WASHINGTON BUREAU — The Treasury Department wants to create a Consumer Financial Protection Agency that would oversee “financial advisors” but would have only limited authority over insurance activities.
The CFPA would oversee insurance activities “usual in connection with extending credit or servicing loans,” such as the sale and servicing of credit insurance, mortgage insurance and title insurance, Treasury officials said today.
In other cases, the bill creating the CFPA would exclude “the business of insurance” from the definition of CFPA-regulated “financial activity.”
The agency’s mandate would be to “promote transparency, simplicity, fairness, accountability, and access in the market for consumer financial products and services.” The CFPA board would have 5 members, with 4 public members nominated by the president and confirmed by the Senate.
The Treasury Department submitted the proposed CFPA bill, the Consumer Financial Protection Agency Act of 2009, to Congress this morning.
Obama administration officials had suggested in earlier op-eds and comments that the CFPA might regulate annuities.
Although the bill text specifically excludes the “business of insurance” — other than credit, mortgage and title insurance – from the definition of CFPA-regulated financial activities, officials at the Association for Advanced Life Underwriting, Falls Church, Va., say they have questions about the implications of provisions concerning regulation of financial advisors.
Unlike the definition of “investment advisors,” the proposed bill does not appear to contain a carve-out for advisors regulated by the Securities and Exchange Commission, according to Sarah Spear, AALU director of policy and public affairs.

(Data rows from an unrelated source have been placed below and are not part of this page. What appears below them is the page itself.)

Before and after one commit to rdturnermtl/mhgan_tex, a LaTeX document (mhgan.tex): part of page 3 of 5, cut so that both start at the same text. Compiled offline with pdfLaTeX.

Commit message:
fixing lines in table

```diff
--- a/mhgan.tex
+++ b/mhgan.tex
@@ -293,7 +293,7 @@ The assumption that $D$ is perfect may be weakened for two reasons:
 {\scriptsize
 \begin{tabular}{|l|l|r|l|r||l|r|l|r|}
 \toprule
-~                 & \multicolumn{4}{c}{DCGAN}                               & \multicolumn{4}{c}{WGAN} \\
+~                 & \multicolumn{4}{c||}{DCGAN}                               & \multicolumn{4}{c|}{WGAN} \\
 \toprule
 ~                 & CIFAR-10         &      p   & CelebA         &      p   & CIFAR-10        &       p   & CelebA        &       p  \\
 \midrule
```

Spear says the AALU’s analysis is based on a “cursory review” of the proposed bill.
The American Council of Life Insurers, Washington, is “still examining the language,” according to ACLI spokesman Steve Brostoff.
The ACLI fully agrees with Treasury that consumers deserve strong protection, and it believes that “annuities represent a poor fit for the proposed CFPA,” Brostoff says.

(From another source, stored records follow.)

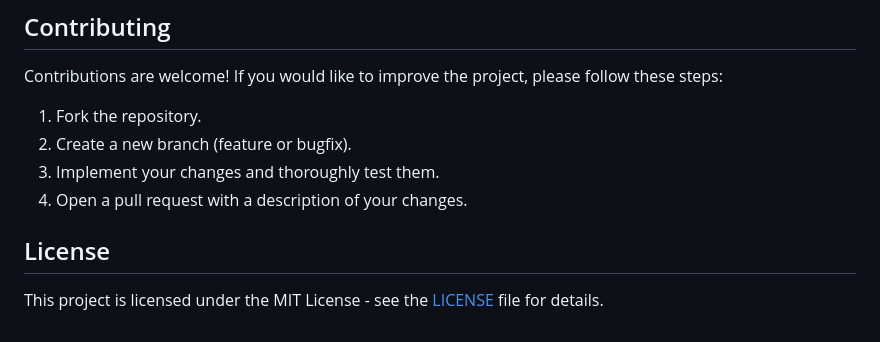
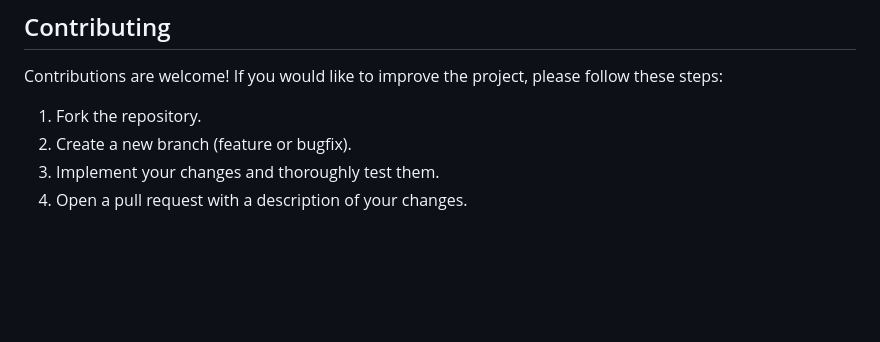
Before and after one commit to quibler7/AI-Voice-Assistant-using-Flutter-with-ChatGPT-and-DALL-E-API, a Markdown page: README.md, the part around the change. GitHub-like rendering; blank space fills up the shorter version.

```diff
--- a/README.md
+++ b/README.md
@@ -109,7 +109,3 @@ Contributions are welcome! If you would like to improve the project, please foll
 2. Create a new branch (feature or bugfix).
 3. Implement your changes and thoroughly test them.
 4. Open a pull request with a description of your changes.
-
-## License
-
-This project is licensed under the MIT License - see the [LICENSE](https://github.com/quibler7/Flutter-ChatGPT-DALL-E-Assistant/blob/main/LICENSE) file for details.
```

The National Association of Insurance and Financial Advisors, Falls Church, welcomes the Obama administration decision to exclude most insurance activities and activities regulated by the SEC from the CFPA bill.
“We maintain that any attempt to separate consumer protection regulation from solvency regulation could result in harming, rather than protecting, the consumer,” NAIFA spokesman Lee Allen says. “The simple truth is that in the insurance business, insurer solvency is the ultimate consumer protection, so the insurer can pay when claims come due.”
A copy of the proposed bill is available here.